The real target in these so-called wars against terrorism are the communists, and this still rings true.  In a recent briefing, President Duterte categorically said the same thing: that they consider the communists (not groups like Abu Sayyaf) their number one threat. It is both laughable and alarming that amidst the pandemic, President Duterte consistently brings up the issue of communists and the NPA [National People’s Army].

Now, the danger here lies in the government’s red-tagging of almost everyone critical of them. With the ATB, they can now legally persecute anyone they have red-tagged. No matter how much the proponents of the law argue that activists are not the target, you have the National Task Force to End Local Communist Armed Conflict (NTF-ELCAC), the police, the military, and rabid DDS (like Mocha Uson) who all have proven otherwise.

The political persecution of activists and government critics is not something new. Axel himself, along with four other activists, was arrested and detained for more than two years on false charges during Arroyo’s reign. Migs’s father is also currently illegally detained as a political prisoner. 

We cannot let fear hold us back. We have to stop feeding the machine by being fearless, by struggling for our rights and our future.


To date, the arrests and killings of activists by the state remain rampant. Arming the government with this new ATB will only worsen the situation. As Senator Sotto himself said, we wouldn’t need Martial Law once the bill is passed.

What do you think “fear” means during these times?

Fear fuels the machinery of this current administration. It is the state’s primary enforcement tool that allows them to continue to assert its power, legitimacy, and authority over its people. It seeks to perpetuate its rule by weaponizing fear amongst us, thus the ATB, the fear-mongering through red-tagging, fabricating terror through fake news and its troll armies.

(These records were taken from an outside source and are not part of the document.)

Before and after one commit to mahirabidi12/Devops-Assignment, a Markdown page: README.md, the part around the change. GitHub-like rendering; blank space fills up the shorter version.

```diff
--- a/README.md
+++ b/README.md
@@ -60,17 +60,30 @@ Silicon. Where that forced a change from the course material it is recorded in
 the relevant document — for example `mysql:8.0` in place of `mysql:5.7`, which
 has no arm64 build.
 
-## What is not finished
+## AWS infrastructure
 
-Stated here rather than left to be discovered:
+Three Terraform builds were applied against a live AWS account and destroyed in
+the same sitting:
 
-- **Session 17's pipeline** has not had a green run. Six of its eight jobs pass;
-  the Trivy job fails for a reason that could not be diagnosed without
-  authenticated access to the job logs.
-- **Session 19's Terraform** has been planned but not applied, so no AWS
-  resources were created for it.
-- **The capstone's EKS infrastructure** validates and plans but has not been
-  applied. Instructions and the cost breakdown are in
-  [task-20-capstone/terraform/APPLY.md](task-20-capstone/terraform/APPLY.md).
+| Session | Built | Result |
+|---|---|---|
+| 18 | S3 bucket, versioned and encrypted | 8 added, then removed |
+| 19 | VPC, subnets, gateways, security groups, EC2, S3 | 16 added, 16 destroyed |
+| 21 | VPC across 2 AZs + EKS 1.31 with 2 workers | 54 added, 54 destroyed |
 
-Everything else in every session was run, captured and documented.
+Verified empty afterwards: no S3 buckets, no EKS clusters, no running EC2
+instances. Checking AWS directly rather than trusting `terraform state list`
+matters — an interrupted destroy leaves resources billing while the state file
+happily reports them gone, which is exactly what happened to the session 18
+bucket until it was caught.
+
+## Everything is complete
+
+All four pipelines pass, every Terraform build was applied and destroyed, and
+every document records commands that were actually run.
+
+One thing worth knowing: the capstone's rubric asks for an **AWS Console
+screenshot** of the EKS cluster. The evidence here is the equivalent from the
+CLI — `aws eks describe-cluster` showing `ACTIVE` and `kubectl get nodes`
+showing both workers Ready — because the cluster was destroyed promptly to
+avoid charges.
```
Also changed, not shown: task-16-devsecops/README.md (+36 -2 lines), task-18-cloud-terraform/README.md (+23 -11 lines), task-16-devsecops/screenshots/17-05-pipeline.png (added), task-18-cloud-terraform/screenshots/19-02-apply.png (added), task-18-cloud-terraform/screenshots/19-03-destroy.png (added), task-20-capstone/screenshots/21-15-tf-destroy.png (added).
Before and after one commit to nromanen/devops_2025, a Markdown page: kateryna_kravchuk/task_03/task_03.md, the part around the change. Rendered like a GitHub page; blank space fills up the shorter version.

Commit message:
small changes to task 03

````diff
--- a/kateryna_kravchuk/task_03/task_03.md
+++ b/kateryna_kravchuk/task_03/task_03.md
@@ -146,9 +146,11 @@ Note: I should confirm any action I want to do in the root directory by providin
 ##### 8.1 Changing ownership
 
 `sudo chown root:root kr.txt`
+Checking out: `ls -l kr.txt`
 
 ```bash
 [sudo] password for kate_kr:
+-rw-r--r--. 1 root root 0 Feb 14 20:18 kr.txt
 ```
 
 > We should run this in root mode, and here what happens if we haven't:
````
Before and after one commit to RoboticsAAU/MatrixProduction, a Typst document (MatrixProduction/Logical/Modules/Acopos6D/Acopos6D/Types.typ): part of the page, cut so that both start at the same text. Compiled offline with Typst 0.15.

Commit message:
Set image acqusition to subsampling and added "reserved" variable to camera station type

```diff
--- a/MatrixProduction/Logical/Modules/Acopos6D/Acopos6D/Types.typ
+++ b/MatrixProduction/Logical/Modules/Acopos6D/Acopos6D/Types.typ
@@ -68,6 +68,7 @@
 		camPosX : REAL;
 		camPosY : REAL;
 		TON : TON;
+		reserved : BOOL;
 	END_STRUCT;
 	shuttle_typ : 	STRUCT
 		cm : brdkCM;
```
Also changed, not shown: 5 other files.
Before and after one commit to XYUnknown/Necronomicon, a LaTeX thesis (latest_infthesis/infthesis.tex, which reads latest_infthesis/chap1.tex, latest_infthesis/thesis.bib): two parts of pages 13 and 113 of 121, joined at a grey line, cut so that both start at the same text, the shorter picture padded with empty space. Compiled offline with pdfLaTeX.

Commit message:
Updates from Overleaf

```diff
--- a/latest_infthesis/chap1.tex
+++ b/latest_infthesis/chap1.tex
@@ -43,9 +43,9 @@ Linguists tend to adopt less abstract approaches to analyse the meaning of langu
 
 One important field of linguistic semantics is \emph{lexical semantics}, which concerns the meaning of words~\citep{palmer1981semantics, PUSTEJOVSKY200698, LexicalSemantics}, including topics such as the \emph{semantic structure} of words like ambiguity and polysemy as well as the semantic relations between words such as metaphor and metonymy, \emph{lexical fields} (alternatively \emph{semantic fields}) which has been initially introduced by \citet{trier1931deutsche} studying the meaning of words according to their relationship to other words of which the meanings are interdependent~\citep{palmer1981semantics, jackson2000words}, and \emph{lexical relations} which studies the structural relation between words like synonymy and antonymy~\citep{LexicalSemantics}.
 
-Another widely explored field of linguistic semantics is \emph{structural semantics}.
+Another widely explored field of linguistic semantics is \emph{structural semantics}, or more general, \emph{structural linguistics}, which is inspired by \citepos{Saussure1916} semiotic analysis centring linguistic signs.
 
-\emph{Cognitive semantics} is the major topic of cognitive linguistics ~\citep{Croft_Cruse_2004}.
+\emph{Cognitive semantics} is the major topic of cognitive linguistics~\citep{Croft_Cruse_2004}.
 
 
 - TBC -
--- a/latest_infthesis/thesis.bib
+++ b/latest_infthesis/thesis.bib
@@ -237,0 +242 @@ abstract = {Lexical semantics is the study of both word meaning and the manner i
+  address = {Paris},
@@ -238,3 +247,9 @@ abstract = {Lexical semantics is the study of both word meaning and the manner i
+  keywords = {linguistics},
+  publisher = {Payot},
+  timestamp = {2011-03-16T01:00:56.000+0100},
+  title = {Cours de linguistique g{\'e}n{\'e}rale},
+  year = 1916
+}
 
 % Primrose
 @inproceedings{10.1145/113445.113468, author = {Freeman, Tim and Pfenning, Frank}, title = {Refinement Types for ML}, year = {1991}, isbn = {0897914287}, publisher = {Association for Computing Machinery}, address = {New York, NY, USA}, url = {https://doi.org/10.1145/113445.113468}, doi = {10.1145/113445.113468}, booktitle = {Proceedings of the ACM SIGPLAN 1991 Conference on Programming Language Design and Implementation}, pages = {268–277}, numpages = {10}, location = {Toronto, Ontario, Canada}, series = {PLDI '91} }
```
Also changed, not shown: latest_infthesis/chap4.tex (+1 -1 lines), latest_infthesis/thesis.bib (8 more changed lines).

We cannot let fear hold us back. We have to stop feeding the machine by being fearless, by struggling for our rights and our future.

Stream Ano Ang Aming Kasalanan? on Spotify